Consider all or part of this intellectual proposition.
McCarthy is writing a revisionist historical fiction.
MyCarthy reinserts violence into Western history.
McCarthy challenges conceptual structures of the Classic Western, including notions of patriarchy and also its political reactionary conservatism.
Think about the portrayal of "the kid". How does that function in relation to stories/myths about Billy the Kid?
What does the Judge represent?
In what ways might we see this text as critiquing post-Enlightenment modernity?
"Myths are stories drawn from a society's history that have acquired through persistent usage the power of symbolizing that society's ideology and of dramatizing its moral consciousness – with all the complexities and contradictions that consciousness may contain." (Richard Slotkin. Gunfingter Nation 5). In what ways is Blood Meridian an appropriate retellng of the American national myth?
The Atlantic described Blood Meridian as "the most beautifully written, unrelievedly ghastly chronicle of violence, carnage, torture, rapine, plunder, murder and every other conceivable variety of barbarism to be found anywhere in our literature." What is the significance of violence in Cormac McCarthy's writing?
Analyse the encounters with old men as "prophets." What is the function of these episodes in the text?
How does McCarthy's style contribute to the overall argument of the novel?
Arnold, E.T. & Luce, D.C. eds. Perspectives on Cormac McCarthy. Jackson, Mississippi: University Press of Mississippi, 1993.
Arnold, E.T. & Dianne C. Luce. Eds. A Cormac McCarthy Companion: The Border Trilogy. Jackson: University of Mississippi Press, 2001.
Austin M. & Muir, J. Writing the Western Landscape. Boston: Beacon Press, 1994.
Bell, V.M. The Achievement of Cormac McCarthy. Baton Rouge: Louisiana State University Press, 1988.
Hall, Wade & Wallach eds. Sacred Violence: A Reader’s Companion to Cormac McCarthy. El Paso, Texas: Texas Western Press, 1995.
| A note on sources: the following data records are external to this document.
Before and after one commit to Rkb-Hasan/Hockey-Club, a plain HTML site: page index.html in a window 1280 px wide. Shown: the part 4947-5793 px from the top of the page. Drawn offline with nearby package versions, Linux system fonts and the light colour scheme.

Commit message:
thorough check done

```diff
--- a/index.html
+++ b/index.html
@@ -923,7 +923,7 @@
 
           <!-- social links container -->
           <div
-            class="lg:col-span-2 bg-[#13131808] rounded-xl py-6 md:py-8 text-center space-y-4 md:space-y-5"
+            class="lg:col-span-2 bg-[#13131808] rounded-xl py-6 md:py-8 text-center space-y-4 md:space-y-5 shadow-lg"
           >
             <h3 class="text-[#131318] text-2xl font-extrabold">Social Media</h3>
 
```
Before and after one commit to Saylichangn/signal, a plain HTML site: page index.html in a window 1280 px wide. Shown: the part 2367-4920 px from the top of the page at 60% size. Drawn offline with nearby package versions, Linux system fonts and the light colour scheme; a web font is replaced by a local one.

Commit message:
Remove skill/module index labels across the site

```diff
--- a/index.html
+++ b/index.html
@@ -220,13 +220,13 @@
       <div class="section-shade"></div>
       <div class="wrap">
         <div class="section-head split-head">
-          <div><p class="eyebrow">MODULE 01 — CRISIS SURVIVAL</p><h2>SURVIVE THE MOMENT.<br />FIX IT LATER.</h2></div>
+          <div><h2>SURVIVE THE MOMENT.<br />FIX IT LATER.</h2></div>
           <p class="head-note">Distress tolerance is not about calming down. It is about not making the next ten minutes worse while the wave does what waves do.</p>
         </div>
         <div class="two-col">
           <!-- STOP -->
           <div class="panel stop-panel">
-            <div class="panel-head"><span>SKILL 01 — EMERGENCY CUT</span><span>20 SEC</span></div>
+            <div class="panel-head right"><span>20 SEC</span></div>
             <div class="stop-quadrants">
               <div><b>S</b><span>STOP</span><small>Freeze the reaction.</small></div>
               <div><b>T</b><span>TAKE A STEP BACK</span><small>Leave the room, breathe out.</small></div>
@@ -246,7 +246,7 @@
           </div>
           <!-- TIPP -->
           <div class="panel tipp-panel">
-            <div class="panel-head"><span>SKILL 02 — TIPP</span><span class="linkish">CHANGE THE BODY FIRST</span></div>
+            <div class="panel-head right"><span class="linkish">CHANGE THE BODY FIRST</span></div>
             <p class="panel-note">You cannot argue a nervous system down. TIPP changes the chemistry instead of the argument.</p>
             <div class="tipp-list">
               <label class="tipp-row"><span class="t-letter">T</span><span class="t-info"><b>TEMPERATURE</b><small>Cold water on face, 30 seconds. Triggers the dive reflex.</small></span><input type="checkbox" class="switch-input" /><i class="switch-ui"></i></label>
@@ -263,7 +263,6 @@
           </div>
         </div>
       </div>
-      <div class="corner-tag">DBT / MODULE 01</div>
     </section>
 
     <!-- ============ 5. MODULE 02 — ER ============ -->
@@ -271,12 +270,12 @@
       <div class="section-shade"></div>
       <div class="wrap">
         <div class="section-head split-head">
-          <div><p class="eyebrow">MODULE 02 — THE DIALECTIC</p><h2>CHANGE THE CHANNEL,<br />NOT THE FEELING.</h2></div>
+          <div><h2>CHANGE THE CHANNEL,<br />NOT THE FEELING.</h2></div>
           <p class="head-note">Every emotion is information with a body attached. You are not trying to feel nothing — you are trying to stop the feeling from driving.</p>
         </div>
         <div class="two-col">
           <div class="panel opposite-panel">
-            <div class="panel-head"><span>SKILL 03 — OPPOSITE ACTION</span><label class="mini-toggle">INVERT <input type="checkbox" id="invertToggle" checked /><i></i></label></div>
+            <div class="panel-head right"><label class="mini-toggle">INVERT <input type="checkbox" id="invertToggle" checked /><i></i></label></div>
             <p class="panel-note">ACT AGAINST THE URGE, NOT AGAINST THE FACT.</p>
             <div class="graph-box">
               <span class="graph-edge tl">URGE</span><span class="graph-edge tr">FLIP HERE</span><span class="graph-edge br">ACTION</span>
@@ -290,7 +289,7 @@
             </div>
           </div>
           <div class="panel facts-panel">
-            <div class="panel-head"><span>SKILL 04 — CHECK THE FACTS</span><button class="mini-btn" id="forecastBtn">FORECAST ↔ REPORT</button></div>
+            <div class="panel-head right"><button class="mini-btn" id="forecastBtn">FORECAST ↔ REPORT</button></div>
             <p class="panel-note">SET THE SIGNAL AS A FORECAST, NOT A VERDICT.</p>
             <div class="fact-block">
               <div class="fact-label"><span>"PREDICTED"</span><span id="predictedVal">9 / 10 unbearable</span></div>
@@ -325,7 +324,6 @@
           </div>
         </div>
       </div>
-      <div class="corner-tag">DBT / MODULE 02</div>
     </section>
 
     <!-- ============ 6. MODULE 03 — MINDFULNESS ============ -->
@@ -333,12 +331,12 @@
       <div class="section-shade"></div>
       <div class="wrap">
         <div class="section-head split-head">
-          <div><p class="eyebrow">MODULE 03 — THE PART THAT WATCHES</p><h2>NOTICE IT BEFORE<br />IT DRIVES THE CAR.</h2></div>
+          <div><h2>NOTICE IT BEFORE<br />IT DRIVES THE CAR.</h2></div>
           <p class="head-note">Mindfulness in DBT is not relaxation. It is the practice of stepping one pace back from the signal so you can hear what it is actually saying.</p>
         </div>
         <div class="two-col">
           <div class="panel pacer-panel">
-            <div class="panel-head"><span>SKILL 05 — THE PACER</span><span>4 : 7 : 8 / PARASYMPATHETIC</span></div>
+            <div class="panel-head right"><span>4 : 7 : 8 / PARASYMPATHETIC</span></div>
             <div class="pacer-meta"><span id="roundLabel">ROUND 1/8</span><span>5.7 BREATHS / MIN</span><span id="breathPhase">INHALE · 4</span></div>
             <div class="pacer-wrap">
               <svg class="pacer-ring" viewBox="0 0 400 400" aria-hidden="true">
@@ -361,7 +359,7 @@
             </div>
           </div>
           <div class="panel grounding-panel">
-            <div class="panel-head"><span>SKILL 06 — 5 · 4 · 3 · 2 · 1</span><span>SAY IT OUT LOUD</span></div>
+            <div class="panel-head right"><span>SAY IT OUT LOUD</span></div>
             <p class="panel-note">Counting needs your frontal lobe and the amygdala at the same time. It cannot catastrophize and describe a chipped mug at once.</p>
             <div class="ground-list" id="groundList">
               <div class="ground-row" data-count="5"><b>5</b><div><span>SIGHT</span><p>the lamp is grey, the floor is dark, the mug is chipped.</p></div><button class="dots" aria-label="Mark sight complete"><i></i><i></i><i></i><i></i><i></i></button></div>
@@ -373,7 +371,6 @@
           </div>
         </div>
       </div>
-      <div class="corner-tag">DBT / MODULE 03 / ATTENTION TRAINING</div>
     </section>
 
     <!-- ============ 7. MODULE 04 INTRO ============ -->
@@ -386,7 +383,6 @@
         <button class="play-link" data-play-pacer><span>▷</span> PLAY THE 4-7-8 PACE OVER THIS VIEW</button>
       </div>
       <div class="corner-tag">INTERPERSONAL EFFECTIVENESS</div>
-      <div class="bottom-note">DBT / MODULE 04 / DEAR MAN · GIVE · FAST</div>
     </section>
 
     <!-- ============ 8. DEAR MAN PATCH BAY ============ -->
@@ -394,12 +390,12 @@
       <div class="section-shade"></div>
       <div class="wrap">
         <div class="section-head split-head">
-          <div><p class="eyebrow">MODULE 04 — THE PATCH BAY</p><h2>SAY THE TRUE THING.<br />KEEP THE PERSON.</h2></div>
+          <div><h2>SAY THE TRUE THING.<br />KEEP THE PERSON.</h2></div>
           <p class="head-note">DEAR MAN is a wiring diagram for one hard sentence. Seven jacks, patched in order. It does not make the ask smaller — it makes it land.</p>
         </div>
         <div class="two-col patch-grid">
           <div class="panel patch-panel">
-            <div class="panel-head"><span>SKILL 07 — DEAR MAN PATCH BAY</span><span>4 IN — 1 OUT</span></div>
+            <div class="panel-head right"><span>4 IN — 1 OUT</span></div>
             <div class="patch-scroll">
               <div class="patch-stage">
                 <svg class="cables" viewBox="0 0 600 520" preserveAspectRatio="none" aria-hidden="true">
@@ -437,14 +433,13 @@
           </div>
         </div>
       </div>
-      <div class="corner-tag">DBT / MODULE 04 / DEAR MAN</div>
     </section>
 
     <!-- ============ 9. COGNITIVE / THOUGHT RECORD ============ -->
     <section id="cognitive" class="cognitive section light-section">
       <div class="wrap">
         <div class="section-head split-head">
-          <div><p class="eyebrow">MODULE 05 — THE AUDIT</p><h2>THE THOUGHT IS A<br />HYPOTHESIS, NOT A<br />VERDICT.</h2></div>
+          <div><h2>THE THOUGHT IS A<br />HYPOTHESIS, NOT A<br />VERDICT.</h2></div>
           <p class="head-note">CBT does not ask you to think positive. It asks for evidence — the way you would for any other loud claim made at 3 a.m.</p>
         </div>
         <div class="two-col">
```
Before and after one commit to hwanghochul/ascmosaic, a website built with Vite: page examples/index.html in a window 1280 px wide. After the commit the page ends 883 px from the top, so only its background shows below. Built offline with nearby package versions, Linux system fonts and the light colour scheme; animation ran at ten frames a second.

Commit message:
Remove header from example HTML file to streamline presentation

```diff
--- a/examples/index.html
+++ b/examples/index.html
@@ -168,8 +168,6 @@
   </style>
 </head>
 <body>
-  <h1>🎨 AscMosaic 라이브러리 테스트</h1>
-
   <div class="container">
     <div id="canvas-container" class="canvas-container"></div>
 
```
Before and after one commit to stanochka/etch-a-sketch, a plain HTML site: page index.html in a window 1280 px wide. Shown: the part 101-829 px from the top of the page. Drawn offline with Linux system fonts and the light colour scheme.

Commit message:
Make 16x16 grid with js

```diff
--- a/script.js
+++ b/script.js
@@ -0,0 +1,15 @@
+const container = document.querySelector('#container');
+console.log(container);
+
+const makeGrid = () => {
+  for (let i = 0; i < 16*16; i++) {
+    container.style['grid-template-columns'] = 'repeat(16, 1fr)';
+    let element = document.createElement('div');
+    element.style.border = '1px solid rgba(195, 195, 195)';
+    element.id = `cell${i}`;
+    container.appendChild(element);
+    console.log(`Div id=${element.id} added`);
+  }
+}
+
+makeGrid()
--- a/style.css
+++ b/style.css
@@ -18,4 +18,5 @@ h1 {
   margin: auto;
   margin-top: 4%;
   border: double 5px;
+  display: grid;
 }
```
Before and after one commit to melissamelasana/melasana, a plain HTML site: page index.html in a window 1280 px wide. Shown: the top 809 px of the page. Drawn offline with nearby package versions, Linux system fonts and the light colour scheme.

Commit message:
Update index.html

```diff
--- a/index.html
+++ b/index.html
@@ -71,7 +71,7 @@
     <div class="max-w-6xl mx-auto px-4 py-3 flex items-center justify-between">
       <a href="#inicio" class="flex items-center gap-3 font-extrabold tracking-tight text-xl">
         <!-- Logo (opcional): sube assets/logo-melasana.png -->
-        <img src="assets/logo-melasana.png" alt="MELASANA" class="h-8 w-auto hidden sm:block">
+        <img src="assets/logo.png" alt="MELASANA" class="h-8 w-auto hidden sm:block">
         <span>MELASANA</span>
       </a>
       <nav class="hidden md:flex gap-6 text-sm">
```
Hall, Wade and Rick Wallach. Eds. Sacred Violence: Cormac McCarthy's Western Novels. 2nd edition. vol. 2. University of Texas at El Paso: Texas Western Press, 2002.
Holloway, David. The Late Modernism of Cormac McCarthy. Westport: Greenwood Press, 2002.
Wallach, Rick. Ed. Myth, Legend, Dust: Critical Responses to Cormac McCarthy. New York: Manchester University Press, 2000.
Check out the Cormac McCarthy Society website.